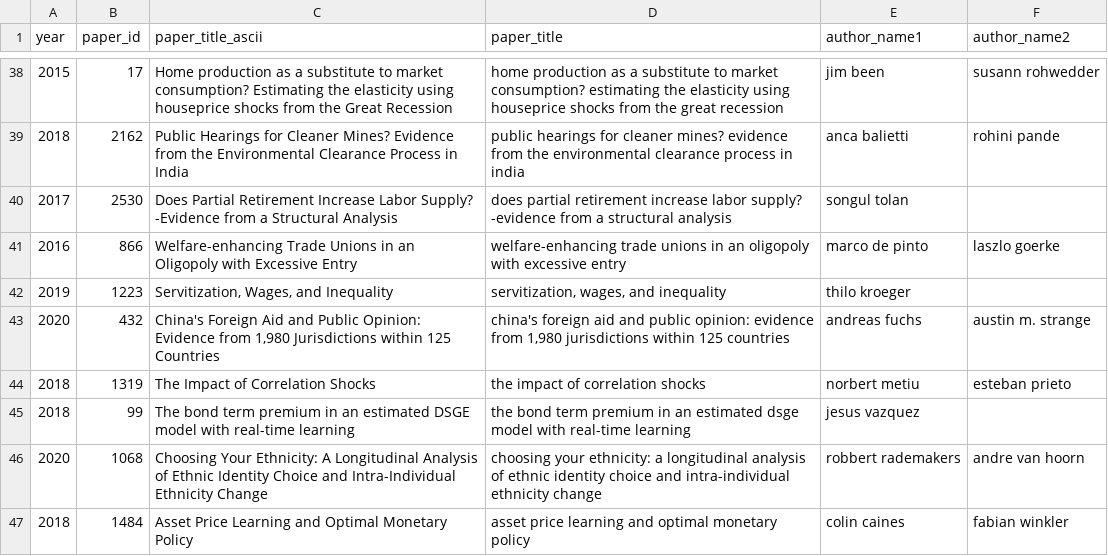
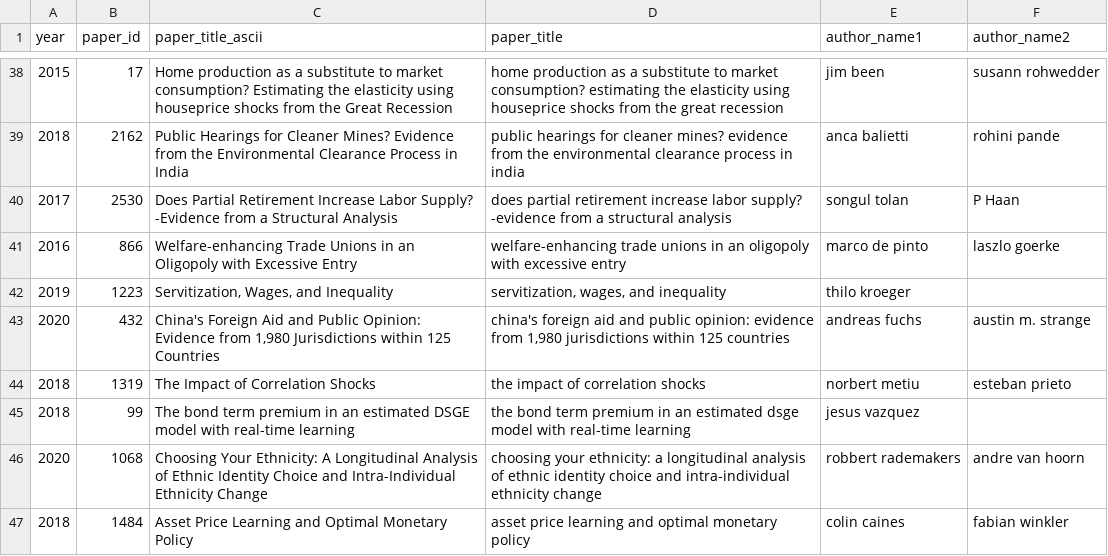
Before and after one commit to nhaley55/RA-Data, a CSV file: 100test.csv, drawn as a sheet; only a part is shown, gaps mark what is left out.

Commit message:
Update 100test.csv

```diff
--- a/100test.csv
+++ b/100test.csv
@@ -39,3 +39,3 @@
 2018,2162, Public Hearings for Cleaner Mines? Evidence from the Environmental Clearance Process in India, public hearings for cleaner mines? evidence from the environmental clearance process in india,anca balietti,rohini pande
-2017,2530,Does Partial Retirement Increase Labor Supply? -Evidence from a Structural Analysis,does partial retirement increase labor supply? -evidence from a structural analysis,songul tolan,
+2017,2530,Does Partial Retirement Increase Labor Supply? -Evidence from a Structural Analysis,does partial retirement increase labor supply? -evidence from a structural analysis,songul tolan,P Haan
 2016,866,Welfare-enhancing Trade Unions in an Oligopoly with Excessive Entry,welfare-enhancing trade unions in an oligopoly with excessive entry,marco de pinto,laszlo goerke
```
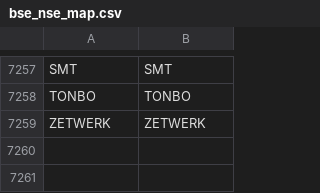
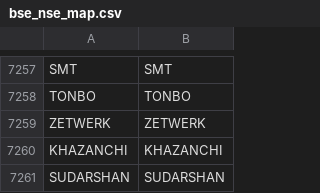
Before and after one commit to Stocks360/stock-symbol-data, a CSV file: bse_nse_map.csv, drawn as a sheet; only a part is shown, gaps mark what is left out.

```diff
--- a/bse_nse_map.csv
+++ b/bse_nse_map.csv
@@ -7259 +7259,3 @@ TONBO,TONBO
 ZETWERK,ZETWERK
+KHAZANCHI,KHAZANCHI
+SUDARSHAN,SUDARSHAN
```
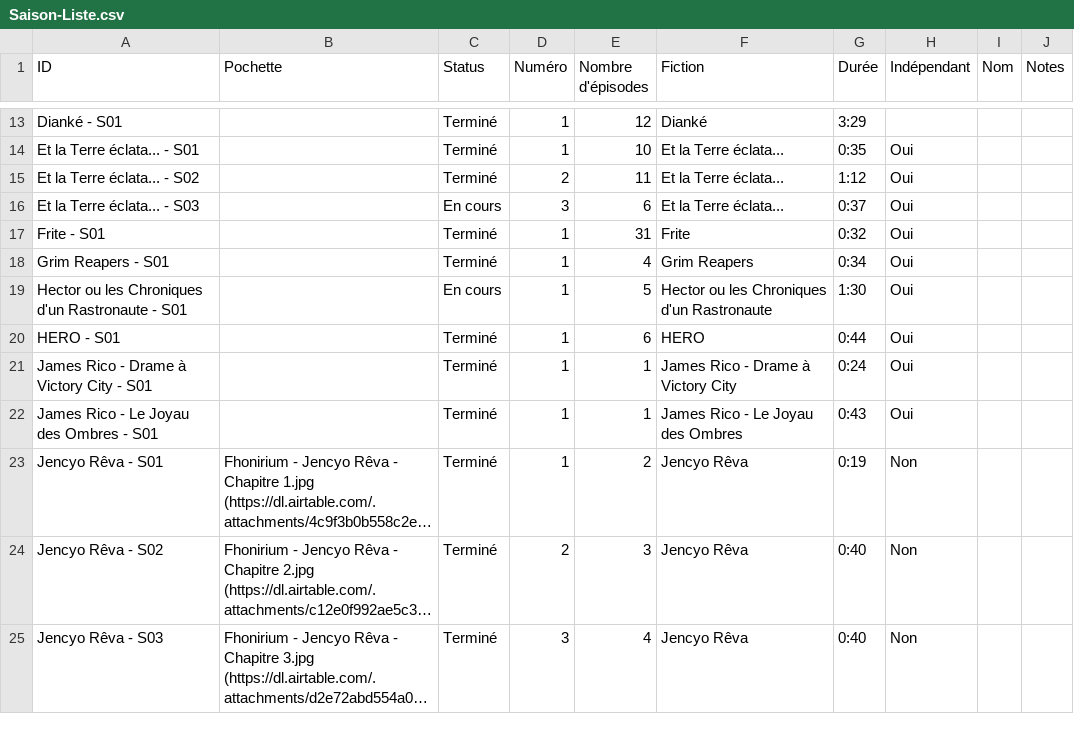
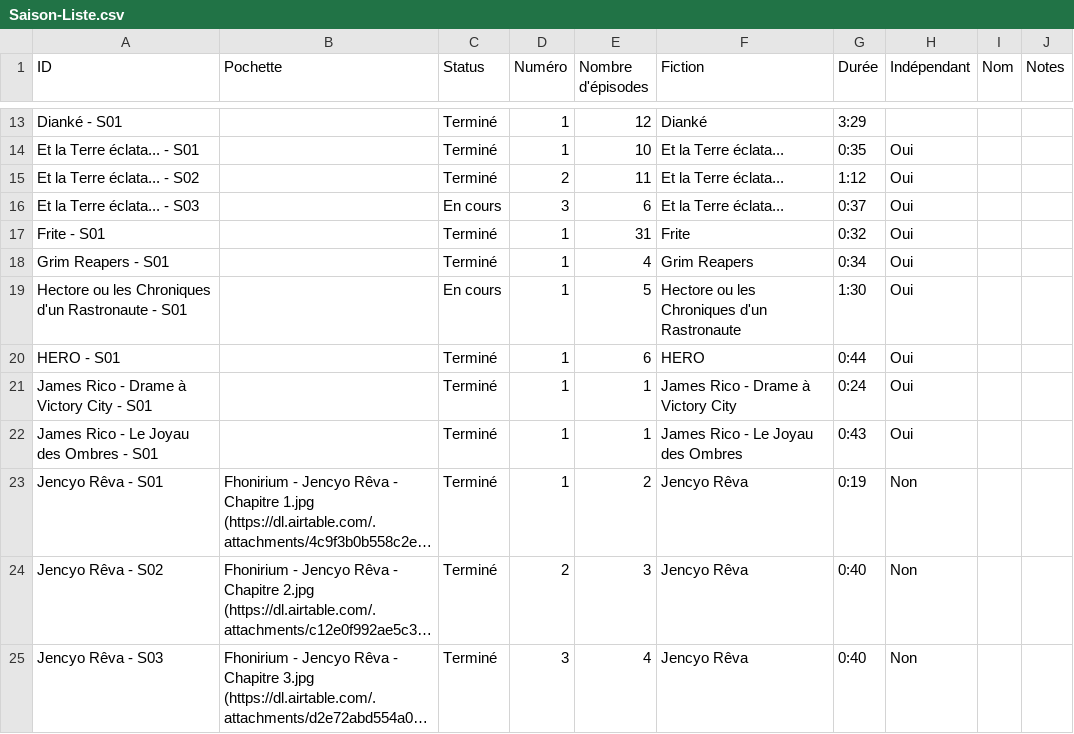
Before and after one commit to Zenigata/awesome-audio-drama, a CSV file: Saison-Liste.csv, drawn as a sheet; only a part is shown, gaps mark what is left out; long unchanged cells end in ….

```diff
--- a/Saison-Liste.csv
+++ b/Saison-Liste.csv
@@ -18,3 +18,3 @@ Frite - S01,,Terminé,1,31,Frite,0:32,Oui,,
 Grim Reapers - S01,,Terminé,1,4,Grim Reapers,0:34,Oui,,
-Hector ou les Chroniques d'un Rastronaute  - S01,,En cours,1,5,Hector ou les Chroniques d'un Rastronaute ,1:30,Oui,,
+Hectore ou les Chroniques d'un Rastronaute - S01,,En cours,1,5,Hectore ou les Chroniques d'un Rastronaute,1:30,Oui,,
 HERO - S01,,Terminé,1,6,HERO,0:44,Oui,,
```
Also changed, not shown: Épisode-Liste.csv, 1 other file.
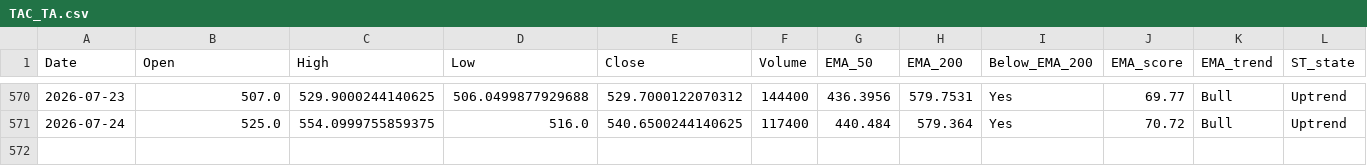
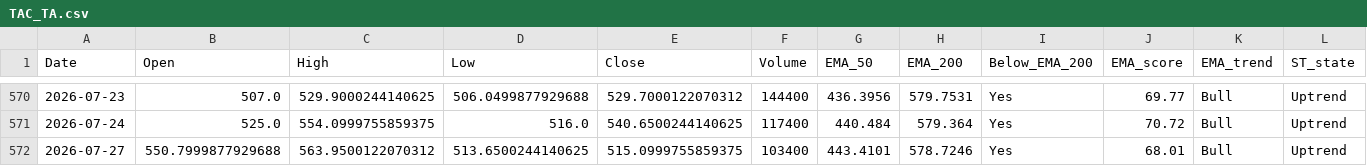
Before and after one commit to bashiransarimaximo/BashirStockAnalysis, a CSV file: market_data/ta/equity/TAC_TA.csv, drawn as a sheet; only a part is shown, gaps mark what is left out; rows hold the shown columns only; the diff names each change by its address in the sheet, - before the commit and + after, or states it on an @@ line.

```diff
--- a/market_data/ta/equity/TAC_TA.csv
+++ b/market_data/ta/equity/TAC_TA.csv
+row 572: 2026-07-27 | 550.7999877929688 | 563.9500122070312 | 513.6500244140625 | 515.0999755859375 | 103400 | 443.4101 | 578.7246 | Yes | 68.01 | Bull | Uptrend
```
Also changed, not shown: market_data/metadata/update_log.csv, market_data/raw/equity/AIMTRON.csv, 5 other files.
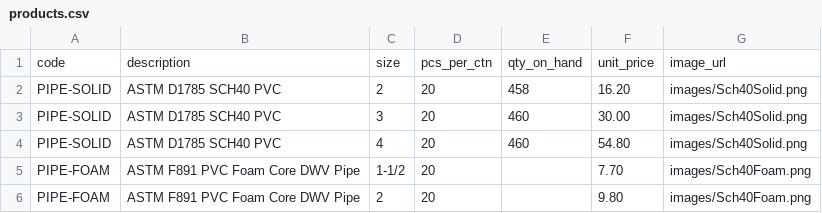
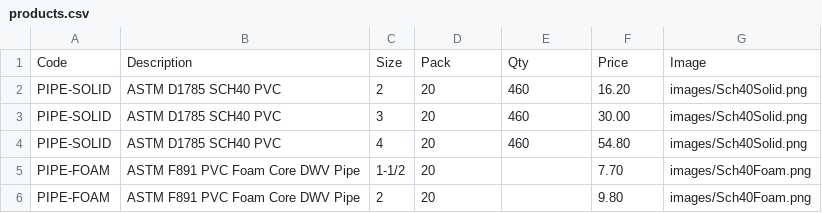
Before and after one commit to baruchbg/allprobuildingsupplies, a CSV file: products.csv, drawn as a sheet; only a part is shown.

Commit message:
Admin: Update products.csv

```diff
--- a/products.csv
+++ b/products.csv
@@ -1,3 +1,3 @@
-code,description,size,pcs_per_ctn,qty_on_hand,unit_price,image_url
-PIPE-SOLID,ASTM D1785 SCH40 PVC,2,20,458,16.20,images/Sch40Solid.png
+Code,Description,Size,Pack,Qty,Price,Image
+PIPE-SOLID,ASTM D1785 SCH40 PVC,2,20,460,16.20,images/Sch40Solid.png
 PIPE-SOLID,ASTM D1785 SCH40 PVC,3,20,460,30.00,images/Sch40Solid.png
```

▸ Prompt: What's needed is every line above, retyped exactly and free of pictures.

▸ Answer to this task:
Before and after one commit to nhaley55/RA-Data, a CSV file: 100test.csv, drawn as a sheet; only a part is shown, gaps mark what is left out.

Commit message:
Update 100test.csv

```diff
--- a/100test.csv
+++ b/100test.csv
@@ -39,3 +39,3 @@
 2018,2162, Public Hearings for Cleaner Mines? Evidence from the Environmental Clearance Process in India, public hearings for cleaner mines? evidence from the environmental clearance process in india,anca balietti,rohini pande
-2017,2530,Does Partial Retirement Increase Labor Supply? -Evidence from a Structural Analysis,does partial retirement increase labor supply? -evidence from a structural analysis,songul tolan,
+2017,2530,Does Partial Retirement Increase Labor Supply? -Evidence from a Structural Analysis,does partial retirement increase labor supply? -evidence from a structural analysis,songul tolan,P Haan
 2016,866,Welfare-enhancing Trade Unions in an Oligopoly with Excessive Entry,welfare-enhancing trade unions in an oligopoly with excessive entry,marco de pinto,laszlo goerke
```
Before and after one commit to Stocks360/stock-symbol-data, a CSV file: bse_nse_map.csv, drawn as a sheet; only a part is shown, gaps mark what is left out.

```diff
--- a/bse_nse_map.csv
+++ b/bse_nse_map.csv
@@ -7259 +7259,3 @@ TONBO,TONBO
 ZETWERK,ZETWERK
+KHAZANCHI,KHAZANCHI
+SUDARSHAN,SUDARSHAN
```
Before and after one commit to Zenigata/awesome-audio-drama, a CSV file: Saison-Liste.csv, drawn as a sheet; only a part is shown, gaps mark what is left out; long unchanged cells end in ….

```diff
--- a/Saison-Liste.csv
+++ b/Saison-Liste.csv
@@ -18,3 +18,3 @@ Frite - S01,,Terminé,1,31,Frite,0:32,Oui,,
 Grim Reapers - S01,,Terminé,1,4,Grim Reapers,0:34,Oui,,
-Hector ou les Chroniques d'un Rastronaute  - S01,,En cours,1,5,Hector ou les Chroniques d'un Rastronaute ,1:30,Oui,,
+Hectore ou les Chroniques d'un Rastronaute - S01,,En cours,1,5,Hectore ou les Chroniques d'un Rastronaute,1:30,Oui,,
 HERO - S01,,Terminé,1,6,HERO,0:44,Oui,,
```
Also changed, not shown: Épisode-Liste.csv, 1 other file.
Before and after one commit to bashiransarimaximo/BashirStockAnalysis, a CSV file: market_data/ta/equity/TAC_TA.csv, drawn as a sheet; only a part is shown, gaps mark what is left out; rows hold the shown columns only; the diff names each change by its address in the sheet, - before the commit and + after, or states it on an @@ line.

```diff
--- a/market_data/ta/equity/TAC_TA.csv
+++ b/market_data/ta/equity/TAC_TA.csv
+row 572: 2026-07-27 | 550.7999877929688 | 563.9500122070312 | 513.6500244140625 | 515.0999755859375 | 103400 | 443.4101 | 578.7246 | Yes | 68.01 | Bull | Uptrend
```
Also changed, not shown: market_data/metadata/update_log.csv, market_data/raw/equity/AIMTRON.csv, 5 other files.
Before and after one commit to baruchbg/allprobuildingsupplies, a CSV file: products.csv, drawn as a sheet; only a part is shown.

Commit message:
Admin: Update products.csv

```diff
--- a/products.csv
+++ b/products.csv
@@ -1,3 +1,3 @@
-code,description,size,pcs_per_ctn,qty_on_hand,unit_price,image_url
-PIPE-SOLID,ASTM D1785 SCH40 PVC,2,20,458,16.20,images/Sch40Solid.png
+Code,Description,Size,Pack,Qty,Price,Image
+PIPE-SOLID,ASTM D1785 SCH40 PVC,2,20,460,16.20,images/Sch40Solid.png
 PIPE-SOLID,ASTM D1785 SCH40 PVC,3,20,460,30.00,images/Sch40Solid.png
```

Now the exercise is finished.